This short report illustrates the impact that a specialist in family medicine can make in under-resourced rural and remote areas. In Uganda, there is a need for more deliberate efforts to deploy at least two FPs in each general hospital in order to improve health care services.


Improving rural health care requires a complex mixture of skills within a multidisciplinary team. Such a team will need the leadership of a well-trained generalist with clinical, educational and organisational knowledge and skills to improve the quality of service delivery and make the services more responsive to the needs of the people. Highly trained FPs strategically deployed within the health care delivery system can greatly improve the quantity and quality of health care services particularly in regions with limited access to specialist care. Uganda should scale up its deployment of FPs in PHC and general hospitals.


Competing interests

The authors declare that they have no financial or personal relationships that may have inappropriately influenced them in writing this article.

Authors’ contributions

S.O. and I.K.B. conceptualised the idea of writing the manuscript. S.O. wrote the draft and provided the data used in writing the manuscript. I.K.B. reviewed and revised the manuscript. Both the authors approved the final version.

Ethical considerations

This article followed all ethical standards for research without direct contact with human or animal subjects.

Funding information

The authors received no specific grant from any funding agency in the public, commercial or not-for-profit sectors.

Data availability

Data sharing is not applicable to this article, as no new data were created or analysed in this study.
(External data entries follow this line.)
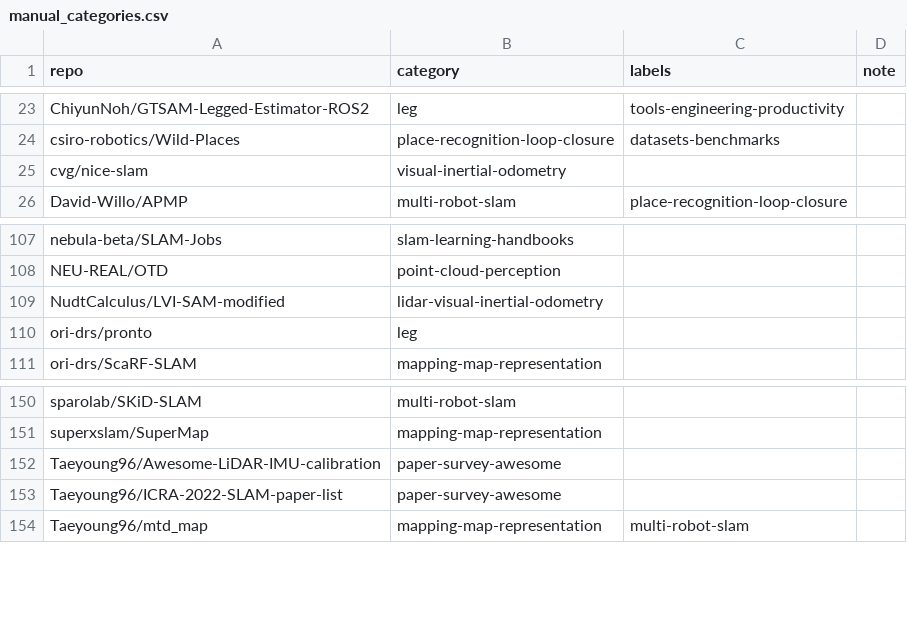
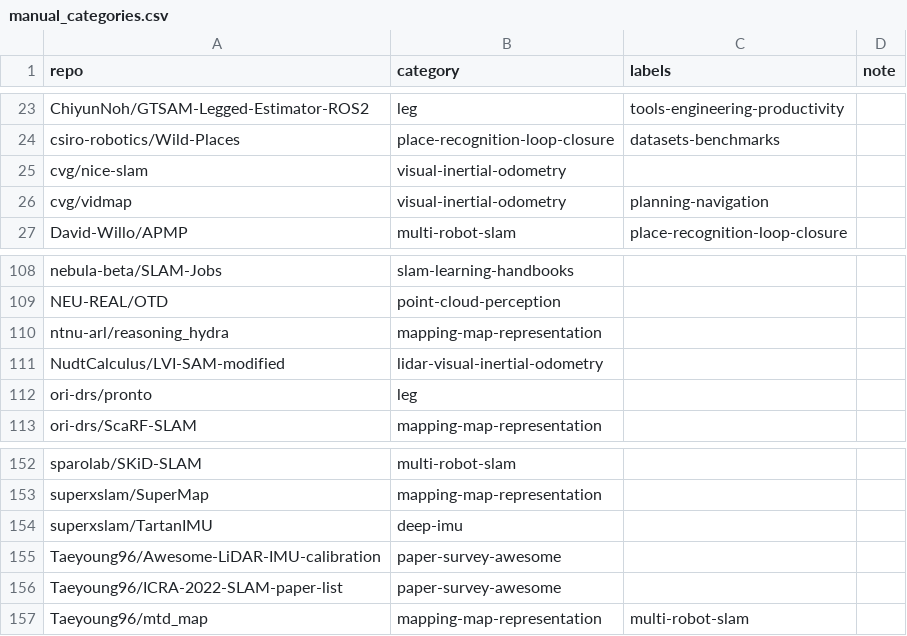
Before and after one commit to astronaunt/robotics-star-atlas, a CSV file: data/manual_categories.csv, drawn as a sheet; only a part is shown, gaps mark what is left out.

Commit message:
Add new repositories and update categories
- Added 'cvg/vidmap' to manual categories and repositories, focusing on video-based structure-from-motion.
- Included 'ntnu-arl/reasoning_hydra' in manual categories and repositories, emphasizing hierarchical 3D scene graph for task reasoning.
- Introduced 'superxslam/TartanIMU' to manual categories and repositories, highlighting its role as a foundation model for inertial positioning.
- Updated counts in various documentation files to reflect the addition of new repositories in categories such as deep-imu, mapping-map-representation, planning-navigation, slam-learning-handbooks, tools-engineering-productivity, and visual-inertial-odometry.
- Adjusted the category index to accurately represent the new repository counts.

```diff
--- a/data/manual_categories.csv
+++ b/data/manual_categories.csv
@@ -25,2 +25,3 @@ csiro-robotics/Wild-Places,place-recognition-loop-closure,datasets-benchmarks,
 cvg/nice-slam,visual-inertial-odometry,,
+cvg/vidmap,visual-inertial-odometry,planning-navigation,
 David-Willo/APMP,multi-robot-slam,place-recognition-loop-closure,
@@ -108,2 +109,3 @@ nebula-beta/SLAM-Jobs,slam-learning-handbooks,,
 NEU-REAL/OTD,point-cloud-perception,,
+ntnu-arl/reasoning_hydra,mapping-map-representation,,
 NudtCalculus/LVI-SAM-modified,lidar-visual-inertial-odometry,,
@@ -151,2 +153,3 @@ sparolab/SKiD-SLAM,multi-robot-slam,,
 superxslam/SuperMap,mapping-map-representation,,
+superxslam/TartanIMU,deep-imu,,
 Taeyoung96/Awesome-LiDAR-IMU-calibration,paper-survey-awesome,,
```
Also changed, not shown: 11 other files.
The views and opinions expressed in this article are those of the authors and do not reflect the official policy or position of any affiliated agency of the authors.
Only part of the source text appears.